You are to use Prednefrin forte drops 4 times per day for 1 week, as well as any glaucoma medications as instructed. An appointment will be made to see you in one week. If after one month the pressure has not been controlled, further treatments can be undertaken.


Ease of application Good pressure lowering Low risk of hypotony (excessive low pressure) – 1/100


Often will need to continue glaucoma medications. May require multiple applications to achieve desired effect. Long term control may require repeat laser application Other uncommon risks include: inflammation, bleeding, perforation, retinal detachment, and loss of vision

Alternatives to Cyclodiode

Chlorpromazine injection Filtering surgery eg trabeculectomy Drainage device eg Baerveldt tube

What is Intravitreal Therapy?

City Eye Centre specializes in the latest intravitreal treatments for Age-related Macular Degeneration (ARMD), Retinal Vein Occlusion and Diabetic Macular Oedema. We are also equipped with the latest diagnostic technology such as high resolution OCT scanning and Optos ultra wide-field angiography to promptly diagnose your condition.

We endeavour to deliver sight saving therapy utilizing Eylea, Lucentis, Avastin (these are termed Anti-VEGF drugs) and Triamcinolone, and have had many years of experience in this. Diagnosis involves OCT scanning, fluorescein angiography and in some instances ICG angiography.

Macular degeneration (ARMD)

Early diagnosis and prompt treatment of macular degeneration with Eylea or Lucentis can be potentially sight saving. This is performed at the City Eye Centre using topical / local  anaesthetic to make the procedure as pain free as possible. Generally treatments are performed monthly until the ARMD subsides (an initiation/induction phase), then treatment is extended to around 6-8 weeks. Every patient however is treated with an individualized dosing strategy as part of your treatment plan. Long-term treatment is essential to maximize visual potential and maintain your vision (a maintenance phase).

Retinal Vein Occlusion (RVO)

Retinal Vein occlusion is a thrombosis of the retinal vein causing loss of vision and macular oedema.
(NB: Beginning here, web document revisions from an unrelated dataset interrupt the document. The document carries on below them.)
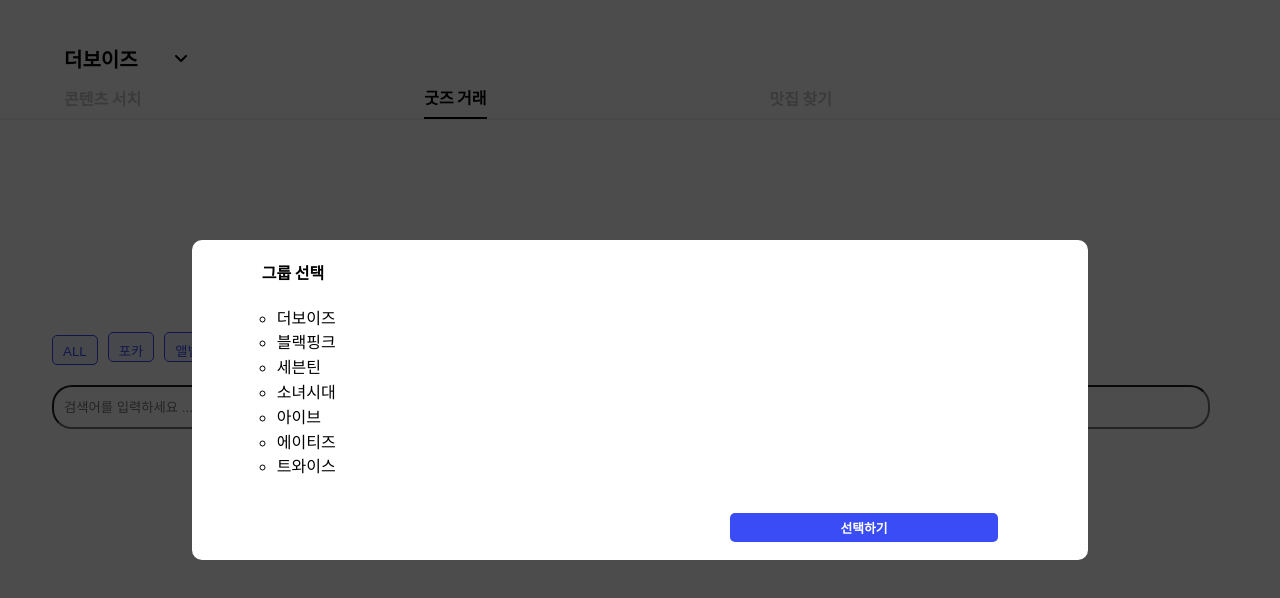
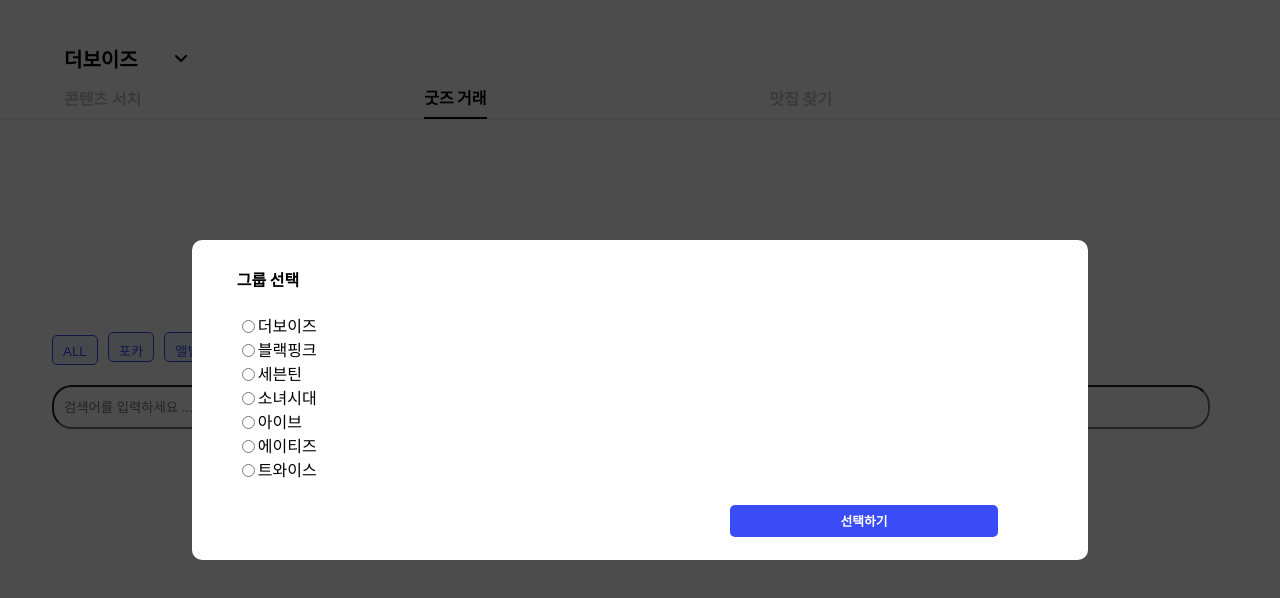
Before and after one commit to K-CHIVE/K-CHIVE-FRONT, a React (Create React App) app: page /searchGoods in a window 1280 px wide. Both pictures are taken after a click on the icon 181 px from the left and 58 px from the top of the page. Shown: the top 598 px of the page. Built offline with nearby package versions, Linux system fonts and the light colour scheme.

Commit message:
change modal

```diff
--- a/src/component/Menu/index.js
+++ b/src/component/Menu/index.js
@@ -20,6 +20,7 @@
     console.log("bbb");
     setMenu(!isOpen);
   };
+
   return (
     <>
       <header>
@@ -37,11 +38,16 @@
           <Modal open={isOpen} className="customOverlay">
             <div className="modal_list">
               <div className="modal_name">그룹 선택</div>
-              <ul className="circleType">
+              <div className="circleType">
                 {artist.map((v) => {
-                  return <li key={v}>{v}</li>;
+                  return (
+                    <div key={v} className="modal_list_item">
+                      <input type={"radio"} key={v} id={v} name="radio" />
+                      <label htmlFor={v}>{v}</label>
+                    </div>
+                  );
                 })}
-              </ul>
+              </div>
               <div className="modal_btn">선택하기</div>
             </div>
           </Modal>
--- a/src/component/Menu/styles.css
+++ b/src/component/Menu/styles.css
@@ -46,8 +46,6 @@
   align-items: center;
 }
 
-.menu-name {
-}
 .menu-name-contents,
 .menu-name-goods,
 .menu-name-restaurant {
--- a/src/component/Modal/styles.css
+++ b/src/component/Modal/styles.css
@@ -18,9 +18,11 @@
   flex-direction: column;
   align-items: flex-start;
   justify-content: space-between;
-  margin: 2% 0% 2% 5%;
+  padding: 2% 0% 2% 5%;
+  box-sizing: border-box;
   font-weight: 400;
   height: 60%;
+  width: 100%;
 }
 
 .modal_list {
@@ -34,7 +36,6 @@
 }
 
 .modal_name {
-  padding-left: 25px;
   font-weight: 800;
   height: 10%;
   display: flex;
@@ -55,3 +56,8 @@
   border-radius: 5px;
   margin: 2% 0% 2% 60%;
 }
+
+.modal_list_item {
+  display: flex;
+  width: 100%;
+}
```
Prompt treatment with Anti-VEGF therapy has replaced the previously adopted “wait and see” approach. We have noted excellent results in accordance with recent clinical trials, and often a finite endpoint to treatment. It is also important to have a GP monitoring your blood pressure which can be associated with RVO. We treat all types of RVO including central and branch retinal vein occlusions.

Diabetic macular oedema (DME)
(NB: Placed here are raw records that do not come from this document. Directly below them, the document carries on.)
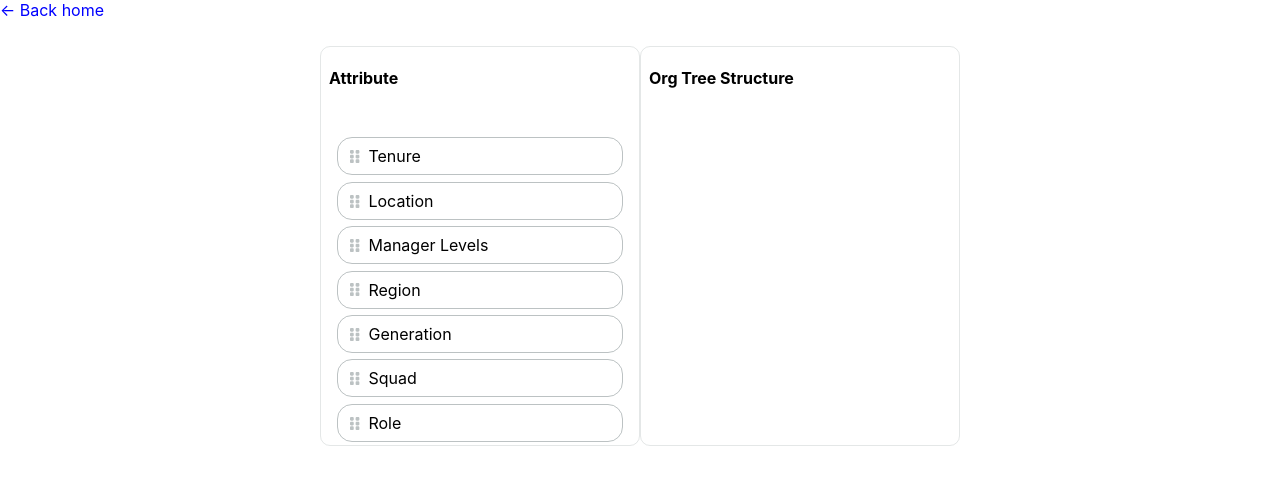
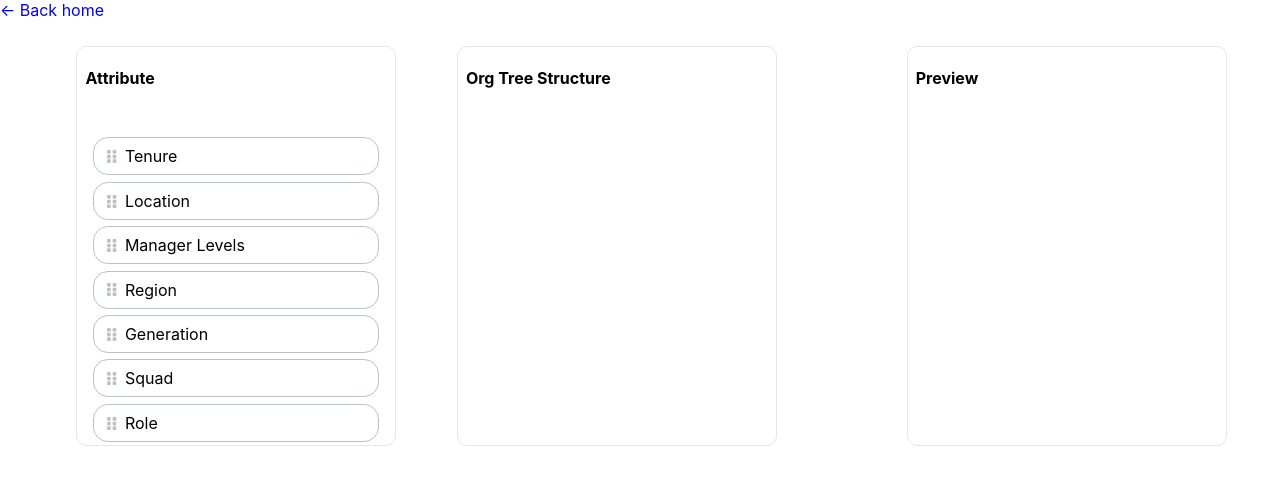
Before and after one commit to Junfengou/Drag-n-drop, a Next.js app: page /dragndrop in a window 1280 px wide. Shown: the top 484 px of the page. Built offline with nearby package versions, Linux system fonts and the light colour scheme.

Commit message:
Preview box showing

```diff
--- /dev/null
+++ b/assets/data.js
@@ -0,0 +1,18 @@
+export const initialColumns = {
+    Attribute: {
+      id: 'Attribute',
+      list: ['Tenure', 'Location', 'Manager Levels', 'Region', 'Generation', 'Squad', 'Role'],
+    },
+    OrgTree: {
+      id: 'OrgTree',
+      list: [],
+    },
+    // Preview: {
+    //   id: 'Preview',
+    //   list: []
+    // }
+  }
+
+  // const location = {
+  //   name: ''
+  // }
--- a/components/MultiDragnDrop.js
+++ b/components/MultiDragnDrop.js
@@ -7,23 +7,8 @@ import Link from 'next/link';
 import {DataContext} from '../context/context'
 
 function MultiDragnDrop() {
-const { greeting } = useContext(DataContext)
-console.log(greeting);
-const initialColumns = {
-    Attribute: {
-      id: 'Attribute',
-      list: ['Tenure', 'Location', 'Manager Levels', 'Region', 'Generation', 'Squad', 'Role']
-    },
-    OrgTree: {
-      id: 'OrgTree',
-      list: []
-    },
-    // Preview: {
-    //   id: 'Preview',
-    //   list: []
-    // }
-  }
-const [columns, setColumns] = useState(initialColumns)
+const { columns, setColumns, displayCol ,setDisplayCol} = useContext(DataContext)
+console.log(displayCol);
 const onDragEnd = ({ source, destination }) => {
     // Make sure we have a valid destination
     if (destination === undefined || destination === null) return null
@@ -81,13 +66,18 @@ const onDragEnd = ({ source, destination }) => {
             id: end.id,
             list: newEndList
         }
-
+        // console.log(newEndCol);
         // Update the state
         setColumns(state => ({
             ...state,
             [newStartCol.id]: newStartCol,
             [newEndCol.id]: newEndCol
         }))
+        /*
+            if the start column is col: 1 then set the display col to newEndList
+            else set the display col to newStartList
+        */
+        setDisplayCol(newStartCol.id == 'Attribute' ? newEndList: newStartList);
         return null
     }
   }
@@ -97,13 +87,16 @@ const onDragEnd = ({ source, destination }) => {
         <Link href="/">
             <a style={{color: 'blue'}}>{`<-`} Back home</a>
         </Link>
-        <DragDropContext onDragEnd={onDragEnd}>
-            <Wrapper>
-                {Object.values(columns).map(col => (
-                    <Column col={col} key={col.id} />
-                ))}
-            </Wrapper>
-        </DragDropContext>
+        <Wrapper>
+            <DragDropContext onDragEnd={onDragEnd}>
+                <DropBoxrapper>
+                    {Object.values(columns).map(col => (
+                        <Column col={col} key={col.id} />
+                    ))}
+                </DropBoxrapper>
+            </DragDropContext>
+            <DisplayColumn/>
+        </Wrapper>
     </>
   )
 }
@@ -148,13 +141,39 @@ const Item = ({text, index}) => {
     )
 }
 
+const DisplayColumn = () => {
+    const { displayCol } = useContext(DataContext)
+    return (
+        <ColumnWrapper>
+            <ColumnWrapperTitle>
+                <h4>Preview</h4>
+            </ColumnWrapperTitle>
+            <PreviewColumnContainer>
+                {displayCol?.map((item, i) => (
+                    <p key={i}>{item}</p>
+                ))}
+            </PreviewColumnContainer>
+        </ColumnWrapper>
+    )
+}
+
 const Wrapper = styled.div`
+    /* border: solid 2px blue; */
     display: grid;
-    grid-template-columns: 1fr 1fr;
+    grid-template-columns: 2fr 1fr;
     justify-items: center;
     align-items: center;
+`
+
+const DropBoxrapper = styled.div`
+    display: flex;
+    justify-content: space-evenly;
+    align-items: center;
     margin: 1.6rem auto;
-    width: 50%;
+    width: 100%;
+    height: 100%;
+    /* border: solid 2px red; */
+    padding: 0 1rem;
 
 `
 
@@ -174,6 +193,18 @@ const ColumnWrapperTitle = styled.div`
 
     h4 {
         padding-left: 0.5rem;
+    }
+`
+
+const PreviewColumnContainer = styled.div`
+    display: flex;
+    flex-direction: column;
+    width: 100%;
+    height: 80%;
+    overflow-y: scroll;
+
+    p {
+        margin: 0.5rem 1rem;
     }
 `
 
--- a/context/context.js
+++ b/context/context.js
@@ -1,12 +1,16 @@
 import React, { useState, useEffect, createContext } from 'react'
+import {initialColumns} from "../assets/data"
 
 const DataContext = createContext()
 
 const DataProvider = ({children}) => {
     // states goes here
     const [greeting, setGreeting] = useState('Hi')
+    const [columns, setColumns] = useState(initialColumns)
+    const [displayCol, setDisplayCol] = useState([])
+
     return(
-        <DataContext.Provider value={{ greeting }}>
+        <DataContext.Provider value={{ greeting, columns, setColumns, displayCol, setDisplayCol}}>
             {children}
         </DataContext.Provider>
     )
```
Diabetic maculopathy is a common cause of vision loss due to fluid retention in the macula.  Recent clinical trials have proven that these cases respond well to Anti-VEGF treatments, and sometimes triamcinolone. Proliferative diabetic retinopathy is a severe form of diabetic retinopathy requiring PRP laser surgery and/or a vitrectomy.